“Not all those who wander are lost” is a line from J. R. R. Tolkien’s book, Lord of the Rings. The line describes a king named Aragorn who is destined to someday regain his lost, ancestral throne. He travels for years disguised as a wandering nomad to learn his enemies’ secret plans.
There are three good things I’ve learned about wandering… and one very sad.
1. Wandering can be a simple and wonderful pastime. Remember the song?
I love to go a-wandering,
Along the mountain track,
And as I go, I love to sing,
My knapsack on my back.
I love to wander by the stream
That dances in the sun,
So joyously it calls to me,

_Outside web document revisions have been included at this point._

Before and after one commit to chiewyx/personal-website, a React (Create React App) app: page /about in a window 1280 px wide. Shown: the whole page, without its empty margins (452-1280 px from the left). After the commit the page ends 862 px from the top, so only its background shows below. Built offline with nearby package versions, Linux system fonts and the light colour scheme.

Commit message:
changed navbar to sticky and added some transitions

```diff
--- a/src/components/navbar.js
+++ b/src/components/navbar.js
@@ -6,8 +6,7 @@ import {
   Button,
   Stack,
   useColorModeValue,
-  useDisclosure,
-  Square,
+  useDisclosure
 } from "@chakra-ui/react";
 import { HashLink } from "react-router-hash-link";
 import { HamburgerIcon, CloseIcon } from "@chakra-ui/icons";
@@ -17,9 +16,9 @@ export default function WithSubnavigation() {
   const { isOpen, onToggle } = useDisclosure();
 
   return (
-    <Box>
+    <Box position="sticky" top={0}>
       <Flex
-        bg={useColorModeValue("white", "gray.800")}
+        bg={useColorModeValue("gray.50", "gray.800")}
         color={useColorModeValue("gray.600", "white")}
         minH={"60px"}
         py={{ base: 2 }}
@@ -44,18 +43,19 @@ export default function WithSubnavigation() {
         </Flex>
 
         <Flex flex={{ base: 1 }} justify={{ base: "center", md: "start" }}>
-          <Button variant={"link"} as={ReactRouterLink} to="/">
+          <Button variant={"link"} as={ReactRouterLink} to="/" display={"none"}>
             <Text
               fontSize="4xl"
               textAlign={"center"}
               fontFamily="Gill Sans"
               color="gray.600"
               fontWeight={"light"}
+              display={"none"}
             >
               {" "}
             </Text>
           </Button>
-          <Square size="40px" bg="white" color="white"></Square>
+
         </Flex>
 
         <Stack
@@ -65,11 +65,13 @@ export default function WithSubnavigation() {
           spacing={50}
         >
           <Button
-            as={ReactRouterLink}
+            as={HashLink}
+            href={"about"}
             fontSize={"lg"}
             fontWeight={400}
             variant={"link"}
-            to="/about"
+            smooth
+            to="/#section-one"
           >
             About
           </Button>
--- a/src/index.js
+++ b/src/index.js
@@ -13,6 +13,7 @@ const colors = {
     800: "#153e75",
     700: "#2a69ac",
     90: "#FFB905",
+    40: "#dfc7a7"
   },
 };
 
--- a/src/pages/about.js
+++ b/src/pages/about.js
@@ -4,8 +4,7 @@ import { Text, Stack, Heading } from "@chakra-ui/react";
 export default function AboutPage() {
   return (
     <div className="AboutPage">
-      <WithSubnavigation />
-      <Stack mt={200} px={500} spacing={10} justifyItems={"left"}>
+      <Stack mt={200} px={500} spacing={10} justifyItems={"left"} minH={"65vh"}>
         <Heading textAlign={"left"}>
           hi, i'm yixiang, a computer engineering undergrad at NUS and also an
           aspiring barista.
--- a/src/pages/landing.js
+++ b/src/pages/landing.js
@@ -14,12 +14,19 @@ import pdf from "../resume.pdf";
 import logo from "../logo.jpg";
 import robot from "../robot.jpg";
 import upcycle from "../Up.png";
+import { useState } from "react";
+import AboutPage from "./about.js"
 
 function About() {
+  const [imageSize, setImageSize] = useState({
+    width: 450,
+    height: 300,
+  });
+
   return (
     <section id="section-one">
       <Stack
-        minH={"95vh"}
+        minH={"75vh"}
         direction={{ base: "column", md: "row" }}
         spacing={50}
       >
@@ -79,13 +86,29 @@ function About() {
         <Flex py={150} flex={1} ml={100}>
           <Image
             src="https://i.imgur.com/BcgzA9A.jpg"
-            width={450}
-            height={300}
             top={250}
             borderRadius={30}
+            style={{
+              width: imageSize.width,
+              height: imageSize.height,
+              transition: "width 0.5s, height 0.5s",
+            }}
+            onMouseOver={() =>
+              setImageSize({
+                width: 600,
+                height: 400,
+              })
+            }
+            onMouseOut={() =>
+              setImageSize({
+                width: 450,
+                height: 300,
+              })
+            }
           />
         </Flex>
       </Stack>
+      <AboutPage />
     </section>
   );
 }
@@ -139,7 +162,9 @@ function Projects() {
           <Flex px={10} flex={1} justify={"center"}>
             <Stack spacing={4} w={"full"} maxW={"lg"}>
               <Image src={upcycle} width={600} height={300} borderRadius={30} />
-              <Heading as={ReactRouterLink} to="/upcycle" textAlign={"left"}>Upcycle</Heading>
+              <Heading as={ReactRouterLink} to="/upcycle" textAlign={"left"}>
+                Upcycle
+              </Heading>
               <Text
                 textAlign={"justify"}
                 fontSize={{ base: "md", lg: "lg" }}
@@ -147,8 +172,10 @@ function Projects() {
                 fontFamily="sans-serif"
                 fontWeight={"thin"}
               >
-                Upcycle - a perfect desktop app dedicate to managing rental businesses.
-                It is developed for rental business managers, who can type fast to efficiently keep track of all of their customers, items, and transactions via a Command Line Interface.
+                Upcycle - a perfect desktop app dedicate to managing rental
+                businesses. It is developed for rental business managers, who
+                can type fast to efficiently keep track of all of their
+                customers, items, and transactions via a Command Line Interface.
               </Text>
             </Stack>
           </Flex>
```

“Come! Join my happy song!”
2. When wandering becomes travelling – going someplace far away on purpose – it can even bring you wisdom. Mark Twain, once a Mississippi riverboat pilot in his youth, discovered this…“Travel is fatal to prejudice, bigotry, and narrow-mindedness, and many of our people need it sorely on these accounts.”
3. Wandering and travelling are also the beginnings of exploring. Author T. S. Eliot once said, “We shall not cease from exploration, and the end of all our exploring will be to arrive where we started and know the place for the first time.”
And there’s the sad part. When you come home from a long time gone and far away, things will be different. Your travels may have brought you new insights. You may understand the home you came back to in a different way, but in some way, once you go away, you can never quite come home again, at least not to the one you left. Home will be different and so will you.
This week your Jamestown Gazette is asking you to think about welcoming home some very special people. They are people whose “far away” was so alien, so dangerous, so unforgettable, they couldn’t help bringing some of it back with them in both their waking and sleeping dreams.
Men and women in the U.S. military sometimes bring the sadness and terrors of war home with them. They saw and did terrible things most of us could not do… and they did it for us. Sometimes they were things they would rather not even be thanked for.
They need welcome more than thanks. Our cover story this week is a call to come beside them, to help them come home in mind and spirit as well as in body.
Let’s make sure that welcoming is a kind of healing, it is more than words. It’s a celebration. It’s a sharing of what makes home a good place to be again. Friends, good work, and good times, just for a start.
Welcome home, good people, we’re glad you’re back.
And of course, enjoy the read.